That changed, however, when the gardener in question was walking her dog past our house as Judy and I were heading out to work. Veronica, as her name turned out to be, told us that she had admired our garden for some time. She also sheepishly admitted that she had picked one of the currants off our Clove Currant bush (Ribes odoratum) in order to see if she could grow one from seed. I told her that I had no intention of calling the authorities.
Further discussion revealed that the garden admiration was mutual. Veronica gave permission for me to drop by her place with a camera, which I did a few days later. (Judy was tied up so I look these pictures.)
One of the first things I noticed about Veronica’s garden is that we share a love of big, colorful flowers. She has attention-grabbing blooms every season of the year. At the end of July, it was big, luscious, fragrant lilies.
This one seemed to be a favorite of hers.
And here’s one with an unusual color, I think.
While I have cut back the amount of lawn in our garden, Veronica has done away with it completely. Her front garden consists of a central bed with a dry fountain, filled with stones instead of water. Daylilies, Amsonia and ferns fill this bed.

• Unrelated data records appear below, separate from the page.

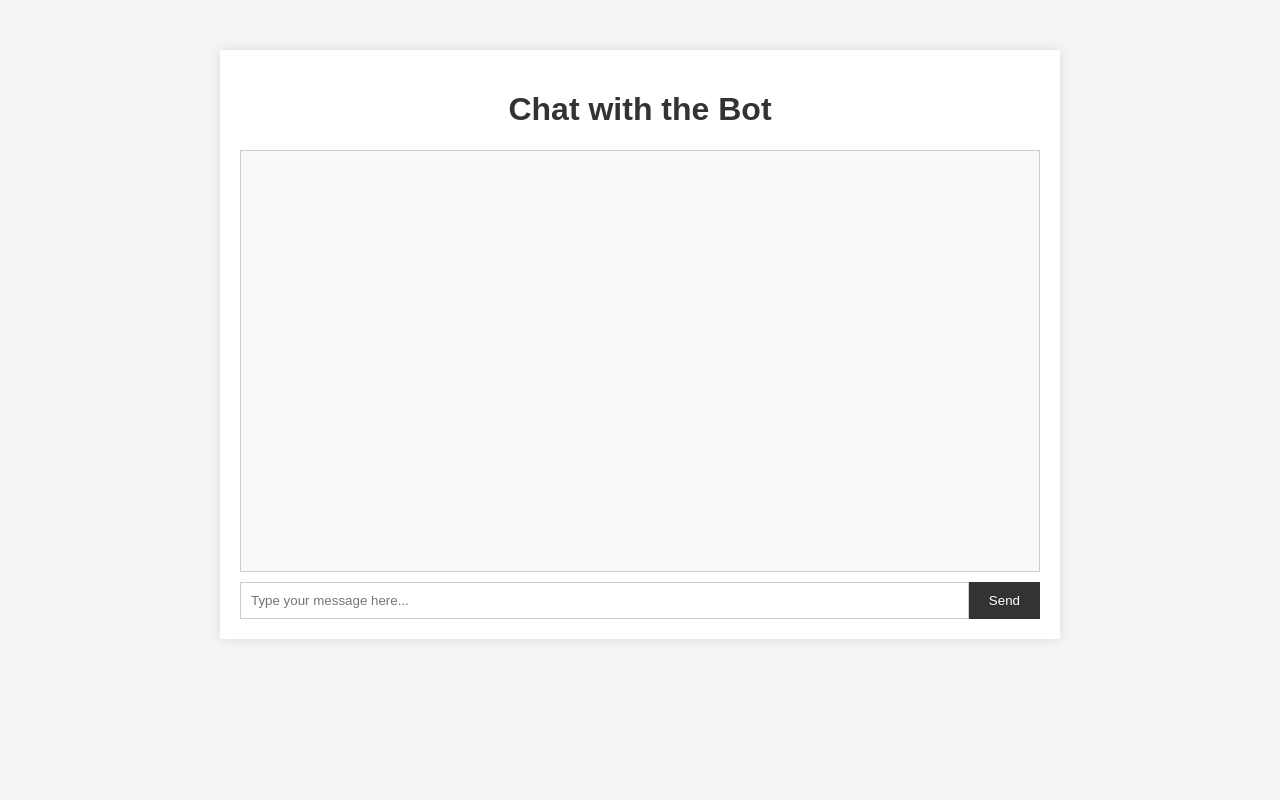
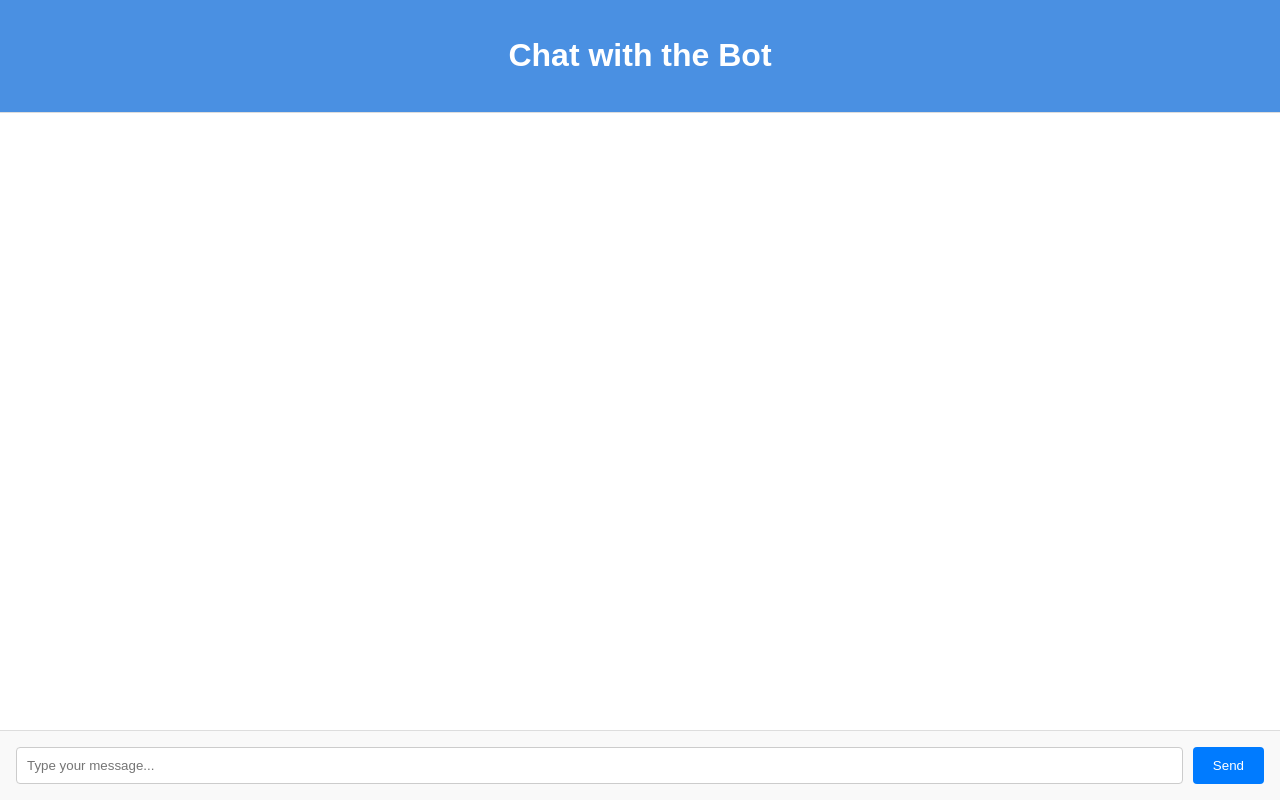
Before and after one commit to kumarkushagra/ChatBot, a FastAPI app: page / in a window 1280 px wide. Run offline with FastAPI, Linux system fonts and the light colour scheme.

Commit message:
Modified frontend by GPT

```diff
--- a/static/style.css
+++ b/static/style.css
@@ -1,47 +1,79 @@
 body {
-    font-family: Arial, sans-serif;
-    background-color: #f4f4f4;
     margin: 0;
     padding: 0;
+    background-color: #f0f2f5;
+    font-family: Arial, sans-serif;
 }
 
-.container {
-    max-width: 800px;
-    margin: 50px auto;
-    background: #fff;
-    padding: 20px;
-    box-shadow: 0 0 10px rgba(0, 0, 0, 0.1);
+.chat-container {
+    display: flex;
+    flex-direction: column;
+    height: 100vh;
+    width: 100vw;
+    max-width: 100%;
+    max-height: 100%;
+    background: white;
+    border-radius: 0;
 }
 
-h1 {
+.chat-header {
+    padding: 16px;
+    background: #4a90e2;
+    color: white;
     text-align: center;
-    color: #333;
+    border-bottom: 1px solid #ddd;
 }
 
 .chat-box {
-    margin-top: 20px;
-    background: #f9f9f9;
-    padding: 10px;
-    border: 1px solid #ccc;
-    height: 400px;
-    overflow-y: scroll;
+    flex: 1;
+    padding: 16px;
+    overflow-y: auto;
+    display: flex;
+    flex-direction: column;
 }
 
-.input-box {
-    margin-top: 10px;
-    display: flex;
+.message {
+    padding: 10px;
+    margin-bottom: 10px;
+    border-radius: 10px;
+    max-width: 80%;
+    word-wrap: break-word;
 }
 
-.input-box input[type="text"] {
+.user-message {
+    background: #d1e7dd;
+    align-self: flex-end;
+}
+
+.bot-message {
+    background: #e9ecef;
+    align-self: flex-start;
+}
+
+.input-container {
+    display: flex;
+    padding: 16px;
+    background: #f9f9f9;
+    border-top: 1px solid #ddd;
+}
+
+input[type="text"] {
     flex: 1;
     padding: 10px;
     border: 1px solid #ccc;
+    border-radius: 4px;
+    margin-right: 10px;
 }
 
-.input-box input[type="submit"] {
+button {
     padding: 10px 20px;
+    background-color: #007bff;
+    color: white;
     border: none;
-    background-color: #333;
-    color: #fff;
+    border-radius: 4px;
     cursor: pointer;
 }
+
+button:hover {
+    background-color: #0056b3;
+}
--- a/templates/index.html
+++ b/templates/index.html
@@ -3,41 +3,40 @@
 <head>
     <meta charset="UTF-8">
     <meta name="viewport" content="width=device-width, initial-scale=1.0">
-    <title>Chatbot</title>
+    <title>ChatBot</title>
     <link rel="stylesheet" href="/static/style.css">
 </head>
 <body>
-    <div class="container">
-        <h1>Chat with the Bot</h1>
-        <div id="chat-box" class="chat-box">
-        </div>
-        <div class="input-box">
-            <input type="text" id="user-input" placeholder="Type your message here...">
-            <input type="submit" id="send-btn" value="Send">
+    <div class="chat-container">
+        <header class="chat-header">
+            <h1>Chat with the Bot</h1>
+        </header>
+        <div class="chat-box" id="chatBox"></div>
+        <div class="input-container">
+            <input type="text" id="userInput" placeholder="Type your message...">
+            <button onclick="sendMessage()">Send</button>
         </div>
     </div>
 
     <script>
-        document.getElementById('send-btn').onclick = function() {
-            const userInput = document.getElementById('user-input').value;
-            const chatBox = document.getElementById('chat-box');
+        async function sendMessage() {
+            const userInput = document.getElementById('userInput').value;
+            const chatBox = document.getElementById('chatBox');
+            chatBox.innerHTML += `<div class="message user-message"><p>${userInput}</p></div>`;
 
-            fetch('/chat', {
+            const response = await fetch('/chat', {
                 method: 'POST',
                 headers: {
-                    'Content-Type': 'application/json'
+                    'Content-Type': 'application/json',
                 },
-                body: JSON.stringify({ message: userInput })
-            })
-            .then(response => response.json())
-            .then(data => {
-                const botResponse = data.response;
-                chatBox.innerHTML += `<p><strong>You:</strong> ${userInput}</p>`;
-                chatBox.innerHTML += `<p><strong>Bot:</strong> ${botResponse}</p>`;
-                document.getElementById('user-input').value = '';
-                chatBox.scrollTop = chatBox.scrollHeight;
+                body: JSON.stringify({ message: userInput }),
             });
-        };
+
+            const data = await response.json();
+            chatBox.innerHTML += `<div class="message bot-message"><p>${data.response}</p></div>`;
+            document.getElementById('userInput').value = '';
+            chatBox.scrollTop = chatBox.scrollHeight; // Auto-scroll to the bottom
+        }
     </script>
 </body>
 </html>
```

There is a narrow border along all four sides of the front garden, with a concrete bench at each corner. Pavers fill in the area between the beds.
In the back garden there are two tables instead of the central bed, otherwise the design is the same.

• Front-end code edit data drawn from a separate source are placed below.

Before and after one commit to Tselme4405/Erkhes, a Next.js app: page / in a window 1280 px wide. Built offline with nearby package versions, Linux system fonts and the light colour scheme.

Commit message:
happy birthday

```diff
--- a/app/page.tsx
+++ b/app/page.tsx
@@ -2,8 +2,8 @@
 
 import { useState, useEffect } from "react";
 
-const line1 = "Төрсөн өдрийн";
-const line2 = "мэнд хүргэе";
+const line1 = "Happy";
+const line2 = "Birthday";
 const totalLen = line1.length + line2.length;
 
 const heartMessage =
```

Found objects make for some interesting outdoor furniture and garden art.
I like this Coreopsis with the concrete cactus.
Here is a shepherdess with attitude.
Another aspect of Veronica’s garden that I could relate to was the mix of exotics and native wildflowers. For instance, there were both Common (Asclepias syriaca) and Swamp Milkweed (A. incarnata), and sure enough, Monarch butterflies were making themselves at home. Purple Coneflowers (Echinacea purpurea) are also plentiful.
Veronica’s beds are a mix of perennials, annuals, evergreens, and small deciduous trees. She is also one of those people who likes to paint the trunks of her trees, which is something I don’t really understand – but to each his or her own.
I should say here that Veronica is a hands-on gardener, no one helps her with design, planting, or maintenance. It is entirely a DIY effort.
Now that I’ve seen Veronica’s garden, I am determined to get a closer look at some of the other unique and beautiful gardens in our area. Stay tuned.